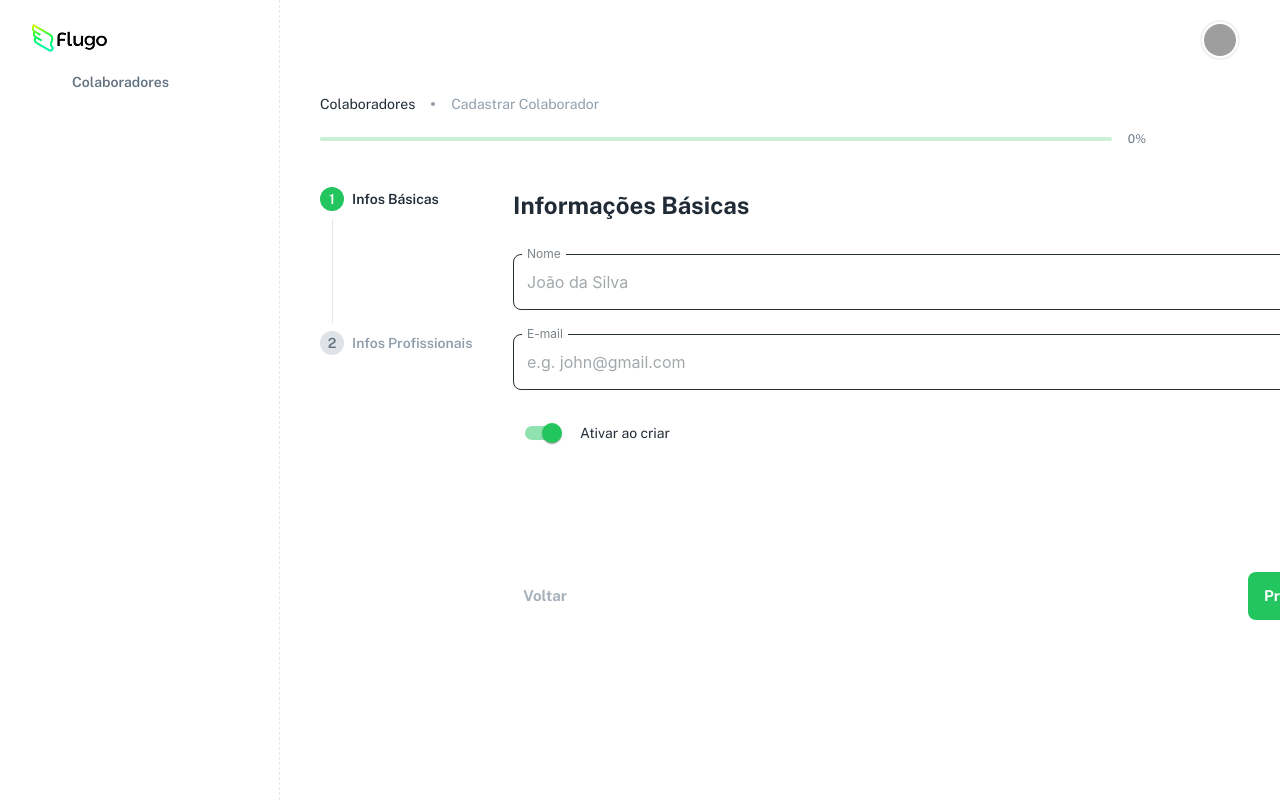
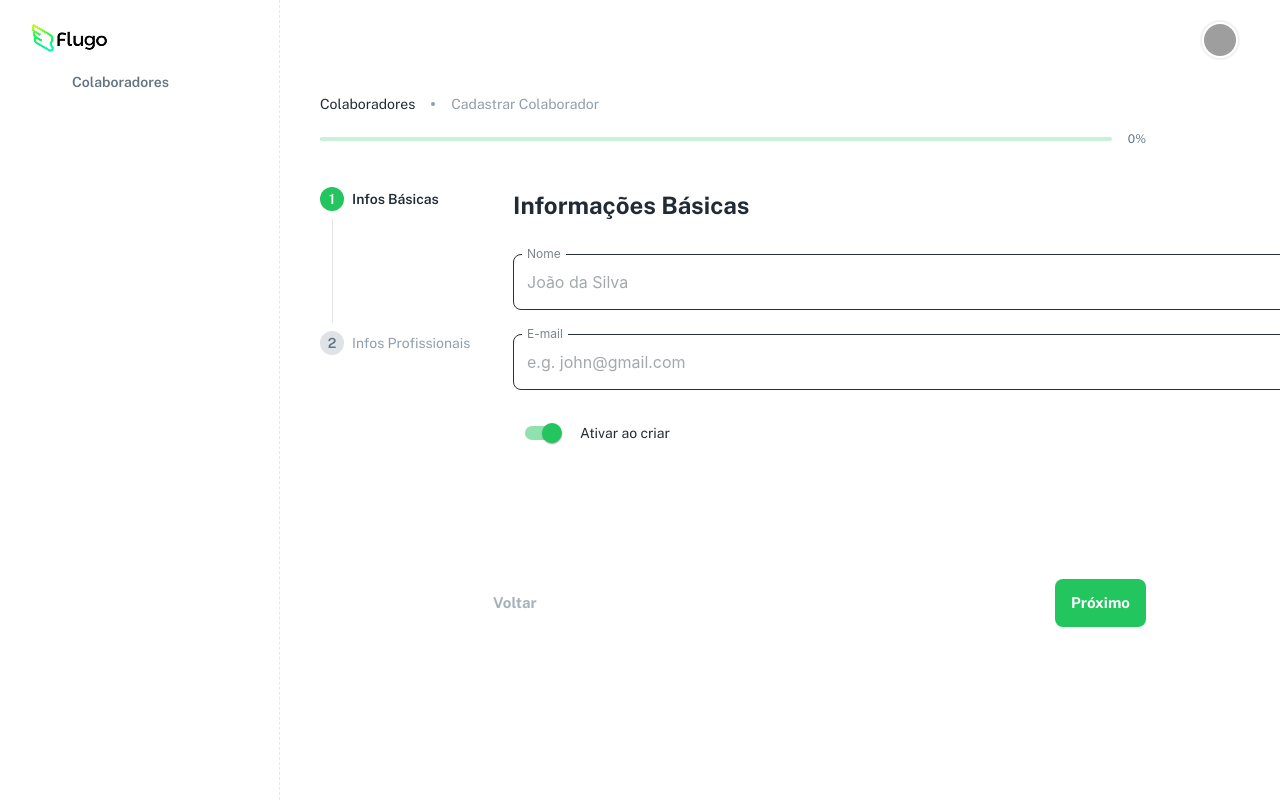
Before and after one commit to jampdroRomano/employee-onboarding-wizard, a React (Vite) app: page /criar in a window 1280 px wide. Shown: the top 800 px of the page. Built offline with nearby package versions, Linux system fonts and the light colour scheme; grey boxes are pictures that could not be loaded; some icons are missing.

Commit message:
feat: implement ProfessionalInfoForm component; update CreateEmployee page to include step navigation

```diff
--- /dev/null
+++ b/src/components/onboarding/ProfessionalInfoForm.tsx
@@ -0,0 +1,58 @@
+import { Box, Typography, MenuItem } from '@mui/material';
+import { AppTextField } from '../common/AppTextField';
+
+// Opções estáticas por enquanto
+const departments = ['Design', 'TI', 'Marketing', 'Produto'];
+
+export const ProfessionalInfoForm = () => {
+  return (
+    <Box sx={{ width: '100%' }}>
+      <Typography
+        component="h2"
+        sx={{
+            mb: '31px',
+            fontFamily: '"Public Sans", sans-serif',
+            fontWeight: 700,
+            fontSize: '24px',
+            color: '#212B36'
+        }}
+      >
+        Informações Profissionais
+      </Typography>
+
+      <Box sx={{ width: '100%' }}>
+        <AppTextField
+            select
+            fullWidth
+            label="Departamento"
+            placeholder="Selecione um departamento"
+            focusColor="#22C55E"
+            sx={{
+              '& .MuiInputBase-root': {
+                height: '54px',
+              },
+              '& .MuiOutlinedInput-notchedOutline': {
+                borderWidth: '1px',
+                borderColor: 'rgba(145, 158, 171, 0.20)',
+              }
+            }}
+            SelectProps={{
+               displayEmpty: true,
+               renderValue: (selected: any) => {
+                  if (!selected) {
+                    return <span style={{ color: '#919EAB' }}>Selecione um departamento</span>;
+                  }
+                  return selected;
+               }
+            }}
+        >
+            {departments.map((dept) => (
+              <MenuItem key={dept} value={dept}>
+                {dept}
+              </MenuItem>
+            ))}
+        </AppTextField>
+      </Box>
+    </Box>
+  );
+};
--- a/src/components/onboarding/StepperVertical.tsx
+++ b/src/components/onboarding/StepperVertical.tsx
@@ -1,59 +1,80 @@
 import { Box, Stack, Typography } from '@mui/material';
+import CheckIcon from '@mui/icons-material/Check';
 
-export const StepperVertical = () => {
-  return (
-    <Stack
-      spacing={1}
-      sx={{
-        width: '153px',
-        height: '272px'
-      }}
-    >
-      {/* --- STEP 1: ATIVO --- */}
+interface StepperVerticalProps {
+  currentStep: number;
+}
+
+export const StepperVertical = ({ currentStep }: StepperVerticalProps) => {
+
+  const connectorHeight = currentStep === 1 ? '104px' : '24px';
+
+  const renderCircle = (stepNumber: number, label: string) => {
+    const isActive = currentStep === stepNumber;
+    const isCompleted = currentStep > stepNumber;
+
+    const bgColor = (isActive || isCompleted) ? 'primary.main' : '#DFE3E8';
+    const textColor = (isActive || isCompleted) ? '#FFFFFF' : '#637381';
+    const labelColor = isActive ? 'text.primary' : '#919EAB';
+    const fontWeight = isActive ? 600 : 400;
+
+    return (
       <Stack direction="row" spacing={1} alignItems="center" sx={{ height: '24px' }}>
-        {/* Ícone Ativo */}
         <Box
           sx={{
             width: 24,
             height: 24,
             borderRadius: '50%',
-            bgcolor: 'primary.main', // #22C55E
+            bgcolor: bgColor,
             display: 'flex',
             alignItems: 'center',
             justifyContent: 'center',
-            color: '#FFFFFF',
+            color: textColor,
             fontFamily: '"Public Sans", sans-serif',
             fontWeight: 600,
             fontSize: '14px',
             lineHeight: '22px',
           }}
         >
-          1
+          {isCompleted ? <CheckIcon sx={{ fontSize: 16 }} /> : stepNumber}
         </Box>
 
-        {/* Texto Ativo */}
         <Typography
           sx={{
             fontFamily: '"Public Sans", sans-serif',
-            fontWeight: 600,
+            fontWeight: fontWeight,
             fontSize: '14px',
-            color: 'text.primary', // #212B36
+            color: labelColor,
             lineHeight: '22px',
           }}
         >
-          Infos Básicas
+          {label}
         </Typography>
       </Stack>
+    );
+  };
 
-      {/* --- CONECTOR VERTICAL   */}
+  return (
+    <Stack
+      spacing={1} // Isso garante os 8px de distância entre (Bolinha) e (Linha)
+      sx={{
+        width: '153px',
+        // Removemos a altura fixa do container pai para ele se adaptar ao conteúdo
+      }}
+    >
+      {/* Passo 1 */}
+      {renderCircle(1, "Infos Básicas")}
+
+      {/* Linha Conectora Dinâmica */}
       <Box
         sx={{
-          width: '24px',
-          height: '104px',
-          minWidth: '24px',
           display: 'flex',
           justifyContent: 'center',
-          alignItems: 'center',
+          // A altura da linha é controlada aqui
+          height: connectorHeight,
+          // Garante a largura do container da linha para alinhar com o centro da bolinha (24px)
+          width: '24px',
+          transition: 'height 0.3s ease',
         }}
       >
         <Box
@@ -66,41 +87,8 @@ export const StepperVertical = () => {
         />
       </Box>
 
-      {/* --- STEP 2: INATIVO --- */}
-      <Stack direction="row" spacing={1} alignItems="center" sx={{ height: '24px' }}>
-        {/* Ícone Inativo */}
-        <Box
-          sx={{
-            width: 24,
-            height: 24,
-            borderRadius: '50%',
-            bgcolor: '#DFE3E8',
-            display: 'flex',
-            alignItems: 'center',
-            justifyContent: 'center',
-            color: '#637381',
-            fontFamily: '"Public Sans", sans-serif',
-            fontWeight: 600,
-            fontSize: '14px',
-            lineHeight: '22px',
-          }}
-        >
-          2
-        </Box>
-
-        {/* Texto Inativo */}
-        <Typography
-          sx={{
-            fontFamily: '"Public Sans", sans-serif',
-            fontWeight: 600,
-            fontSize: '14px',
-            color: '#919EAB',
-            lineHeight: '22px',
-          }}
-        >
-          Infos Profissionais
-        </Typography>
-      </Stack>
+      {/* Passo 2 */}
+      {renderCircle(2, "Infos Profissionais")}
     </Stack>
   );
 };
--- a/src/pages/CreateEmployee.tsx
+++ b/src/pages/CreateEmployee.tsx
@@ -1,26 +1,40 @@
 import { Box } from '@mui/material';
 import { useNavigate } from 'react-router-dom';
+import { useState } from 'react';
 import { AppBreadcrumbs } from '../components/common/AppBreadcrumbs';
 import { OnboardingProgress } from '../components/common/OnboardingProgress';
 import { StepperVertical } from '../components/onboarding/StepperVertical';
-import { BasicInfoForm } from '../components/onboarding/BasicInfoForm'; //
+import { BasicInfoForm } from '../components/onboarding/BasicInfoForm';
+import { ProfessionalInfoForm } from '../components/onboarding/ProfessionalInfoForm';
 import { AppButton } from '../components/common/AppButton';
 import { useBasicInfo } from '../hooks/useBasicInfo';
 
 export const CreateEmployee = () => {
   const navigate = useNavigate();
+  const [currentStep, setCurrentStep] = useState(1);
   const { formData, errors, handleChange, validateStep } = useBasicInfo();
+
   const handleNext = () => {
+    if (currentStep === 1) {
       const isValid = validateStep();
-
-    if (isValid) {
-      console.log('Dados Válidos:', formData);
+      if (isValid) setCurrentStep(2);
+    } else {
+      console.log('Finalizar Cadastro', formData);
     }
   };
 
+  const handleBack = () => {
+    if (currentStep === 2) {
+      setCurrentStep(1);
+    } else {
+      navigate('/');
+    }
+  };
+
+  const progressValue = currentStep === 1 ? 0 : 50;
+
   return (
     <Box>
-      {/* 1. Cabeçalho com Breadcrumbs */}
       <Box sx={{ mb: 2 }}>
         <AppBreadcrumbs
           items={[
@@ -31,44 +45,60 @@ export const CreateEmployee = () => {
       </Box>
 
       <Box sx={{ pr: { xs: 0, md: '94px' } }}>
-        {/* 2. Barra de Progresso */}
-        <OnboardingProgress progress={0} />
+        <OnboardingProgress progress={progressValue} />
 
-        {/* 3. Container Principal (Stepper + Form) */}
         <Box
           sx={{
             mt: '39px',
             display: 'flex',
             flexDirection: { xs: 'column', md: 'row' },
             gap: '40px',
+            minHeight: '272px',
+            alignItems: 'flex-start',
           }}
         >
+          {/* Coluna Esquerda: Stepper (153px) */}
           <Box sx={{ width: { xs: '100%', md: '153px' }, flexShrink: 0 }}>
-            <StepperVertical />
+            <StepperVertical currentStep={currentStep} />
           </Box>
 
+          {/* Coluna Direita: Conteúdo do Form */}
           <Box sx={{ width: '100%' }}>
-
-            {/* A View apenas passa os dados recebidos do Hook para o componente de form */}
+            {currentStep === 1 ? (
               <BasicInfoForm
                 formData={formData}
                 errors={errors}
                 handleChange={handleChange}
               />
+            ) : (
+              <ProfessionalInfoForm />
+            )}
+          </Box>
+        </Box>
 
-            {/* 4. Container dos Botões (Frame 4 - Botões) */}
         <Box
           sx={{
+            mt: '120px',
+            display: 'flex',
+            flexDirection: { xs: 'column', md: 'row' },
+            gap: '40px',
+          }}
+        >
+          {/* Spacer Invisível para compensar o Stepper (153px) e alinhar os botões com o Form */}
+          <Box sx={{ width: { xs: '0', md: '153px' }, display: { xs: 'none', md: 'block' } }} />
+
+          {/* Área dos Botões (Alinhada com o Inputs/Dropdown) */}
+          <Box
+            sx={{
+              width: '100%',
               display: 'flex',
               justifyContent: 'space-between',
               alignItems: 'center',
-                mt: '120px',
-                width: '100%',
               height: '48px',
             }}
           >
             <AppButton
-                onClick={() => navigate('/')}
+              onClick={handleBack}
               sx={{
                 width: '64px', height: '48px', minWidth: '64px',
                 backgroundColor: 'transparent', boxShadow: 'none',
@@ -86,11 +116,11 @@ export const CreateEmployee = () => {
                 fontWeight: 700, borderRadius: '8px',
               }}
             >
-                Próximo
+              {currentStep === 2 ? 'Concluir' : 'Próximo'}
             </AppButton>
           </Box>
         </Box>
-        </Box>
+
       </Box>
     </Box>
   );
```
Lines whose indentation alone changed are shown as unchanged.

◆ ◆ ◆ ◆

Exercise goal: Every line that contains the string "stepNumber" should be copied from the records.

Completed exercise:
+  const renderCircle = (stepNumber: number, label: string) => {
+    const isActive = currentStep === stepNumber;
+    const isCompleted = currentStep > stepNumber;
+          {isCompleted ? <CheckIcon sx={{ fontSize: 16 }} /> : stepNumber}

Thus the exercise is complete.